Meredith: So, we have two teams that really look at it. So, our collateral analysts are looking at the borrowing bases that our borrowers submit where it’s kind of like an up-to-date tally of all of their financials as well as their collateral that we’re lending against so we can see what availability they have to advance. And then our portfolio management team is also working on the borrowing base, but they are really the face of CBL with the outside world, they have these relationships with our borrowers, they’re going out to visit them, see what the operations are like. And then when the inevitable things, the hiccups come in their business, our portfolio managers will try to find a way to work with them. You know, we’re not the “got you” group, we’re the, you know, you’re with us for some flexibility, let’s find a way to work together and solve your business problems.
Peter: Right. So, if someone’s kind of, you know, inventory gets drawn down more a lot more than you expected, suddenly they’re below some thresholds, what do you do then?
Meredith: We’ll look at the situation, obviously, in detail and if it’s a reasonable situation we’ve certainly provided over advances in the past, we’re comfortable with the borrower and the story, we don’t start with no, we start with how.
Peter: Right, okay. So, can you give us a sense of the scale you guys are at, I mean, you’re probably not doing thousands of loans, I imagine, annually, but tell us a little bit about where you’re at there.
Meredith: We’ve been pretty close to our projections, so far, and we’re projecting to hit half a billion by the end of next year.
Peter: Half a billion total dollars, is that an outstanding or is that just a……
Peter: Committed, okay, great, okay. So then, as we wrap maybe you could take us sort of through your vision here, I mean, for CBL, where are you taking it, where do you plan to go?
Meredith: We’re continuing to look for the white spaces in the market, looking to see where the holes are that others leave behind where companies can’t find access to capital not because of credit-related reasons, but maybe they’re just disfavored at that time, looking to find edge, looking to find places where we can go that others can’t because of our capital structure finding a creative path forward, looking to disrupt the market in terms of the types of technology we’re bringing in and continuing to go to LendIt conferences (Peter laughs) to find other providers.
We’ve had a number of great follow-up meetings from our involvement there that we’re incorporating into our process, most of all, it’s the type of people and our culture that will help facilitate that.
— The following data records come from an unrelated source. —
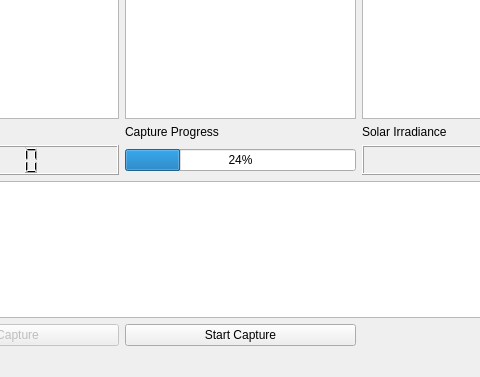
Qt form simf-python-gui/MainWindow.ui (Goldman60/simf-python-gui) before a commit; both pictures show x 121 to 601 and y 370 to 747 of the 723 by 747 pixel window.
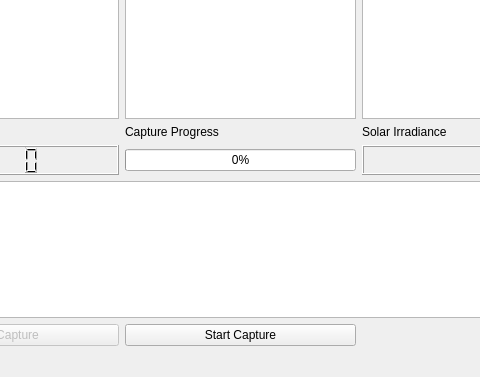
The same form after that commit. Icons and pictures are not drawn.

Diff of the .ui file:
```diff
--- a/simf-python-gui/MainWindow.ui
+++ b/simf-python-gui/MainWindow.ui
@@ -77,7 +77,7 @@
       <item row="6" column="1">
        <widget class="QProgressBar" name="progressBar">
         <property name="value">
-         <number>24</number>
+         <number>0</number>
         </property>
        </widget>
       </item>
```
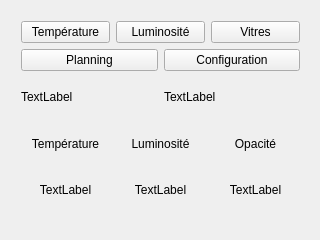
Old version of the form thermostat/Thermostat/mainwindow.ui in the repository kimchicharlie/Envio.
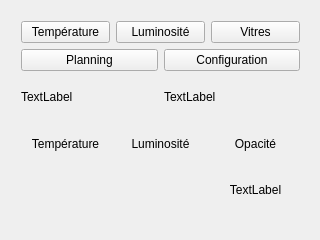
New version of the form.

Commit message: Thermostat: suppression fenetre et labels oaciptés

Diff of the .ui file:
```diff
--- a/thermostat/Thermostat/mainwindow.ui
+++ b/thermostat/Thermostat/mainwindow.ui
@@ -29,7 +29,7 @@
        <item>
         <widget class="QLabel" name="TempLabel">
          <property name="text">
-          <string>TextLabel</string>
+          <string/>
          </property>
          <property name="alignment">
           <set>Qt::AlignCenter</set>
@@ -39,7 +39,7 @@
        <item>
         <widget class="QLabel" name="LumLabel">
          <property name="text">
-          <string>TextLabel</string>
+          <string/>
          </property>
          <property name="alignment">
           <set>Qt::AlignCenter</set>
```
The commit also changes 33 other files.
As I mentioned earlier, really entrepreneurial group of people who may have been banging their heads against the wall or financial institutions. We have a really flat, non-hierarchal structure and give them the freedom to finally do what they do best and focus on their strengths and everyone’s open about their blind spots and we’re close and trying to, you know, continue disrupting the market.
Peter: Okay. Well on that note, we’ll have to leave it there, Meredith, it’s great chatting with you. Thank you so much for coming on the show today.
Meredith: Thanks so much.
Peter: You know, as Meredith said and what I really appreciate about what they’re doing at Context Business Lending is, you know, they’re trying to bring a fintech approach to a sector of finance that has really not changed very much in decades where many areas of finance are being completely disrupted by fintech. The middle market lending still has been happening in a way that was fairly much unchanged now for a long time so bringing fintech is only going to make the process quicker and more efficient for the borrowers that takes cost out of the system and it’s a better user experience, let’s face it. I think as time goes on, these kinds of borrowers are going to expect a similar type of user experience to what you get as a small business or a consumer.
Anyway on that note, I will sign off. I very much appreciate you listening and I’ll catch you next time. Bye.